"During your school days, did you ever sneak a peak at the teacher's edition of your textbook? It was just like yours, only it had all the answers filled in! Imagine if you took your teacher's book and took out all the boring background stuff, leaving just the questions and answers. That's exactly what How to Cheat in Elements is like: no boring background, just all the answers!" -- Retouchpro.com

About the Author

David Asch is a beta tester for Photoshop Elements. He contributes to Mac Format magazine, and is co-author of Digital Photo Doctor and contributing author to Drop Dead Photography Techniques.

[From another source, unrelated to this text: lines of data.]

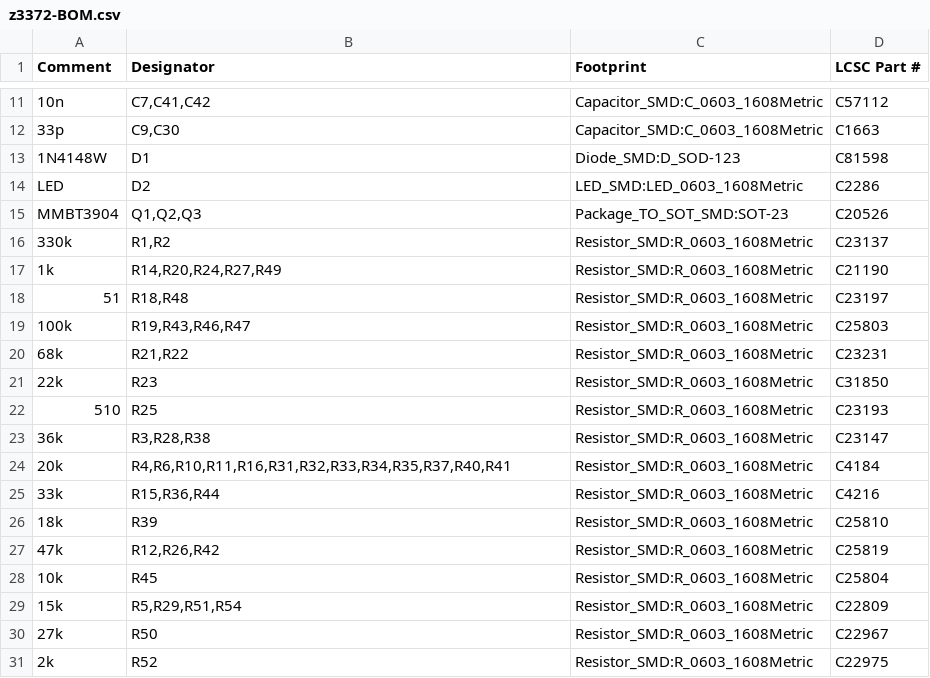
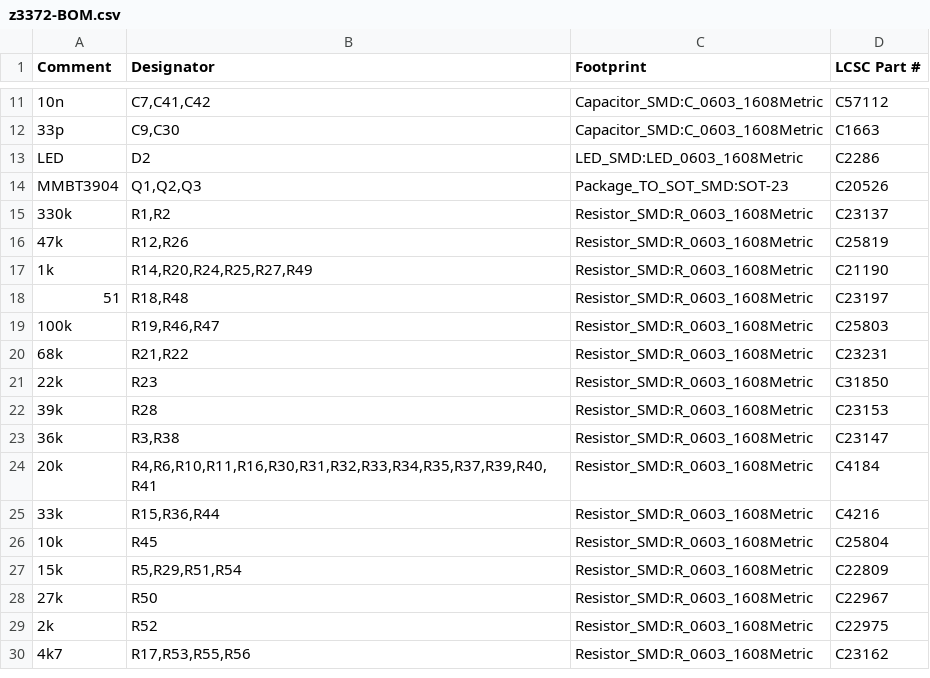
Before and after one commit to brer-rabbit/zoxnoxious, a CSV file: kicad/z3372/assembly/z3372-BOM.csv, drawn as a sheet; only a part is shown, gaps mark what is left out; the shorter side is filled out with more unchanged rows; the diff covers the shown part only.

```diff
--- a/kicad/z3372/assembly/z3372-BOM.csv
+++ b/kicad/z3372/assembly/z3372-BOM.csv
@@ -12,3 +12,2 @@ Comment,Designator,Footprint,LCSC Part #
 "33p","C9,C30","Capacitor_SMD:C_0603_1608Metric","C1663"
-"1N4148W","D1","Diode_SMD:D_SOD-123","C81598"
 "LED","D2","LED_SMD:LED_0603_1608Metric","C2286"
@@ -16,13 +15,12 @@ Comment,Designator,Footprint,LCSC Part #
 "330k","R1,R2","Resistor_SMD:R_0603_1608Metric","C23137"
-"1k","R14,R20,R24,R27,R49","Resistor_SMD:R_0603_1608Metric","C21190"
+"47k","R12,R26","Resistor_SMD:R_0603_1608Metric","C25819"
+"1k","R14,R20,R24,R25,R27,R49","Resistor_SMD:R_0603_1608Metric","C21190"
 "51","R18,R48","Resistor_SMD:R_0603_1608Metric","C23197"
-"100k","R19,R43,R46,R47","Resistor_SMD:R_0603_1608Metric","C25803"
+"100k","R19,R46,R47","Resistor_SMD:R_0603_1608Metric","C25803"
 "68k","R21,R22","Resistor_SMD:R_0603_1608Metric","C23231"
 "22k","R23","Resistor_SMD:R_0603_1608Metric","C31850"
-"510","R25","Resistor_SMD:R_0603_1608Metric","C23193"
-"36k","R3,R28,R38","Resistor_SMD:R_0603_1608Metric","C23147"
-"20k","R4,R6,R10,R11,R16,R31,R32,R33,R34,R35,R37,R40,R41","Resistor_SMD:R_0603_1608Metric","C4184"
+"39k","R28","Resistor_SMD:R_0603_1608Metric","C23153"
+"36k","R3,R38","Resistor_SMD:R_0603_1608Metric","C23147"
+"20k","R4,R6,R10,R11,R16,R30,R31,R32,R33,R34,R35,R37,R39,R40,R41","Resistor_SMD:R_0603_1608Metric","C4184"
 "33k","R15,R36,R44","Resistor_SMD:R_0603_1608Metric","C4216"
-"18k","R39","Resistor_SMD:R_0603_1608Metric","C25810"
-"47k","R12,R26,R42","Resistor_SMD:R_0603_1608Metric","C25819"
 "10k","R45","Resistor_SMD:R_0603_1608Metric","C25804"
```
Also changed, not shown: 2 added rows, 1 removed row and 2 edited cells elsewhere in this file, kicad/z3372/assembly/z3372-Footprint-Positions.csv, 18 other files.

Steve Caplin is a freelance artist and author working in London, England. His satirical photomontage work is commissioned by newspapers and magazines around the world, including The Guardian, The Independent, The Sunday Telegraph, The Sunday Times Magazine, Radio Times, Readers Digest and L'Internazionale. Steve has worked for advertising agencies including Saatchi & Saatchi, Bartle Bogle Hegarty and Lowe Howard Spink, and his work has won two Campaign Poster Awards and a D&AD Pencil award. He has lectured widely in England, Norway, France and Holland, and has taught digital design at the University of Westminster and the University of the Arts London. Steve is the author of ten books: How to Cheat in Photoshop (five editions), How to Cheat in Photoshop Elements (co-authored, three editions), Icon Design, Max Pixel's Adventures in Adobe Photoshop Elements, The Complete Guide to Digital Illustration (co-authored) and Art & Design in Photoshop. He has also co-authored three mainstream books: Dad Stuff, More Dad Stuff, Stuff the Turkey and Complete and Utter Zebu. When he's not at his computer Steve plays the piano well, the accordion moderately and the guitar badly. He spends his spare time making improbable constructions out of wood and other materials. His first commissioned sculpture was for the Bethlem hospital - the original 'bedlam' - in 2010.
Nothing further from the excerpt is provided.